Lectures can be deadly dull, one-way communication train wrecks. But they also can be a necessary step in the learning journey. While intuition and experience make it easy to identify what makes a lecture bad, zeroing in on what to improve can be a little more difficult. Here are some strategies that really work to liven up lecture-based activities, according to the adult education literature.
1. Chunk the Material into 10-minute Segments
Studies on attention spans show that after 10 minutes, minds began to wander. What works better is to break a full day of lecture into a series of 10-minute chunks followed by 10 minutes of Q&A. Use moderators to make sure the lectures stay within 10 minutes; the moderators also can collect questions from the audience and read them out loud.
If your speaker isn't comfortable with frequent Q&A, you can inject a case, or ask participants to take a minute to reflect or to write down how they'll use what they just heard.
2. Quiz Your Audience
Use an audience response system to gauge whether the audience is getting it or not. And if you can't afford an ARS, make up your own.

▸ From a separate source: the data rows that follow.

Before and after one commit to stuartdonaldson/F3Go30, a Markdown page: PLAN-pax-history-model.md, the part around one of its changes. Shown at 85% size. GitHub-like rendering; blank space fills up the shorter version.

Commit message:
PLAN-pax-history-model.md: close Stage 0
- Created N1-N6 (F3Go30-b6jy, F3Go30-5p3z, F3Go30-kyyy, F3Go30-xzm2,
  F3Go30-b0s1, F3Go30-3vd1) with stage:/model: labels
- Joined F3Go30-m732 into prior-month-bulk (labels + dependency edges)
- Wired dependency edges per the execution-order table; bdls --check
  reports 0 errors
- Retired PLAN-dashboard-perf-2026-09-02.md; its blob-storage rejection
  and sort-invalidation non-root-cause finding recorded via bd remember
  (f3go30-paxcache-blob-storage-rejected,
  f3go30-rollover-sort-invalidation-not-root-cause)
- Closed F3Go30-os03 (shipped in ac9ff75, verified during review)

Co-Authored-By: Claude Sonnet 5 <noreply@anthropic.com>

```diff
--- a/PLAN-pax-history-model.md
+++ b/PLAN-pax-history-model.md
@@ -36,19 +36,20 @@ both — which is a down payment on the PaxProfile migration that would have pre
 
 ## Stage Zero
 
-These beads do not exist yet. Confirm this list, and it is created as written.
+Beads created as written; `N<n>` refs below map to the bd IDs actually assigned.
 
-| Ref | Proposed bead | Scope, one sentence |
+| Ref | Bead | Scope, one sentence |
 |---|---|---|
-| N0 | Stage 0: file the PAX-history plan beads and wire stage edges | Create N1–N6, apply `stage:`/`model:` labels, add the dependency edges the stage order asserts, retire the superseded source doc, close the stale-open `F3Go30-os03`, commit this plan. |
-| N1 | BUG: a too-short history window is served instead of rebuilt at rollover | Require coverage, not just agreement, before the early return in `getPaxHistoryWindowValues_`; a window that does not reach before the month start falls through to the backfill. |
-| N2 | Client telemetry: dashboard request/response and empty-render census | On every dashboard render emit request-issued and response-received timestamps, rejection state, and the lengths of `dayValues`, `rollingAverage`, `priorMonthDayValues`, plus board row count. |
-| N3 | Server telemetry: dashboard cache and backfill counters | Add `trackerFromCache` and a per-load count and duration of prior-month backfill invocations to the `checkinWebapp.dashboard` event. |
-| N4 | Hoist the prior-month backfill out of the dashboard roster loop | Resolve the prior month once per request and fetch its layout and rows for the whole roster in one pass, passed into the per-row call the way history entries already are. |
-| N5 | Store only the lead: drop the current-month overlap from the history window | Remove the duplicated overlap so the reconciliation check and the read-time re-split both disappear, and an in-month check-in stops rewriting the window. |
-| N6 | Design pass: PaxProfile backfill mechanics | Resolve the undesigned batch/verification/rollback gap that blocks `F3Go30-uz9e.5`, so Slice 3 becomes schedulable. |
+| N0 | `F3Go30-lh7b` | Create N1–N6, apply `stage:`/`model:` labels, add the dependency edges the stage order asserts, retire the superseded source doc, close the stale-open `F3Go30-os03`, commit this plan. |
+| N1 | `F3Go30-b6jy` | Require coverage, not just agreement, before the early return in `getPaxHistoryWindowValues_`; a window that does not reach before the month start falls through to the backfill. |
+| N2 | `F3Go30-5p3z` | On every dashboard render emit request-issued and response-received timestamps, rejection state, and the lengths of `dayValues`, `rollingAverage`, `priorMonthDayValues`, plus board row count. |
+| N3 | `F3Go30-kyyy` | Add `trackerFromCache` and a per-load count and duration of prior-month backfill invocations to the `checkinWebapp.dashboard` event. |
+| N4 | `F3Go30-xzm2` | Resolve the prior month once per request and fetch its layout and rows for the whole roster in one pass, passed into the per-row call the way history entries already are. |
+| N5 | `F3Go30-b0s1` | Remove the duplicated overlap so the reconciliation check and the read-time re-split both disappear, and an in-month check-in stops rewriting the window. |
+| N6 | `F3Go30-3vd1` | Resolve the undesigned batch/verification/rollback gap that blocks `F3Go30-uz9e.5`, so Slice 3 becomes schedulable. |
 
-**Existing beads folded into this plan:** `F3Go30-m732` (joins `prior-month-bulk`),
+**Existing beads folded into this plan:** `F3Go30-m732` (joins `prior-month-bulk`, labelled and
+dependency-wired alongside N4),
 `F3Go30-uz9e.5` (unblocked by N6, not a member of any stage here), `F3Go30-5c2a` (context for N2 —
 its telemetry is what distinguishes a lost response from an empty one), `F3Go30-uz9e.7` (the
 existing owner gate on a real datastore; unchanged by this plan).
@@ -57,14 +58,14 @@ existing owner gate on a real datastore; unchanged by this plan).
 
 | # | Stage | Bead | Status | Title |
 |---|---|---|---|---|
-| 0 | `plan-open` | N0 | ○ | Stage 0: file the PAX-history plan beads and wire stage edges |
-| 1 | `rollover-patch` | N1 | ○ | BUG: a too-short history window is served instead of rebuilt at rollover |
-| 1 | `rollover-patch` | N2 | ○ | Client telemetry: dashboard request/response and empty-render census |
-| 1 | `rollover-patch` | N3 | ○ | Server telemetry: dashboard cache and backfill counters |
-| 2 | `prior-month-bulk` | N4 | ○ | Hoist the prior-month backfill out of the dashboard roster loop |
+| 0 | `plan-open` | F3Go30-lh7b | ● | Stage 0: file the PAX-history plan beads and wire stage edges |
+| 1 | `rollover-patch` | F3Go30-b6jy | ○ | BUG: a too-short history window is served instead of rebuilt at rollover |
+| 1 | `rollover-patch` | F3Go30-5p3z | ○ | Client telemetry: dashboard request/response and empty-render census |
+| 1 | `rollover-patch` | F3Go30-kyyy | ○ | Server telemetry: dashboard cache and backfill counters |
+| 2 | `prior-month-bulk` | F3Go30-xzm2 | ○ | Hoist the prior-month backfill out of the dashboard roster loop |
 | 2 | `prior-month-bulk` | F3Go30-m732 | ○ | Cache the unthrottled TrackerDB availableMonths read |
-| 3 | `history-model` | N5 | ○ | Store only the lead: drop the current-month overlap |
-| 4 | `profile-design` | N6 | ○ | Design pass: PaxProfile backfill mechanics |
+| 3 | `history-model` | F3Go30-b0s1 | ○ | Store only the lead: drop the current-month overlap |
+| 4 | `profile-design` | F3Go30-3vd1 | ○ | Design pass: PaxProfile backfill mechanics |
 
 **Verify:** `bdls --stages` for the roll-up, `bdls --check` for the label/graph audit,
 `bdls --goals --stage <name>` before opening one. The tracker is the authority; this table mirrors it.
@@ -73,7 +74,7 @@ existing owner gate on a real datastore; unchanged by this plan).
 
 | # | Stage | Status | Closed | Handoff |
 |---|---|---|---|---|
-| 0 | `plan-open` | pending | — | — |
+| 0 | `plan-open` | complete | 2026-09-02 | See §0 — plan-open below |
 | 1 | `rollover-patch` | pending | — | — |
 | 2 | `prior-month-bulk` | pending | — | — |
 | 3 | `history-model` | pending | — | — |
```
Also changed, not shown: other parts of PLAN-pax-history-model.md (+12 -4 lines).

You can cut up strips of different-colored paper to hand to the audience as they walk in. Every 10 minutes, have the speaker put up a multiple-choice quiz, with each question keyed to one of the paper colors. The audience then votes with the papers, and if hardly anyone gets the answer wrong, the speaker can move on to the next area. The only down side to this, is that you lose the anonymity of an ARS—audience members might feel embarrassed if they’re the only one with a red card in their hand when everyone else is holding up a yellow card.
3. Put the Audience to Work
Think about having the speaker give the audience a few facts and then ask them to break into small groups and develop solution to a challenge using those facts. It should create a teachable moment because it will thrust them into a situation where they only have partial knowledge of how to accomplish the task. Then the speakers can walk them through the process, and they can pull out the fallacies and assumptions from what they created.
Small-group discussions can be effective because they offer the opportunity for attendees to test the way they do things against their peers and the experts. But, just as you have to have an effective speaker for the lecture to be successful, you have to have an effective facilitator if you want a small group to be effective.
All too often, lectures that break out into small group discussions are led by whoever raises a hand. Small-group activities that are not well thought out, designed, or led won’t be effective. Include your speakers in every element of the meeting's design, and make sure that speakers are available to the small groups to help guide, advise, or just answer questions.
4. Save Time for the Q&A
All too often, speakers talk until the end of their allotted time period, leaving no room for the Q&A participants crave. One idea is to limit the speaking portion of a one-hour session slot to 30 minutes, reserving the second half for Q&A. While at first speakers may not like the idea, they usually will come around once they see how the audience responds.
5. Bring the Learning Home By Using Attendees' Cases
Ask speakers to use cases, samples, and if at all possible data from the attendees’ own organizations. This allows speakers to bring their points home in ways that relate to that specific audience's work and professional environment, making it easier to translate what they learned to their work.
6. Lose the Lecture Altogether
If you have a speaker who's daring enough to give it a try, turn the lecture into one big Q&A. Have the speaker explain his topic, then ask the audience to suggest some real-world problems they’d like him to address.
Focus on Development. Of course, when you’re asking more of your speakers, you may have to teach them how to make their lectures more effective. Even using an ARS is a new skill set. The impulse is for people who know a lot to just want to tell people what they know.
Yes, you'll probably get push-back from your faculty, but while most presenters are comfortable giving a lecture for an hour, what's effective for the audience is when you let them dictate the specifics of what gets talked about. While speakers probably won't embrace all your ideas, see if you can talk them into making just one small change to make it more effective. Once they see it working, they likely will be willing to do a bit more next time, and before you know it you will have made a typical program into something extraordinary.
Note: This article is an update of one published inin 2004.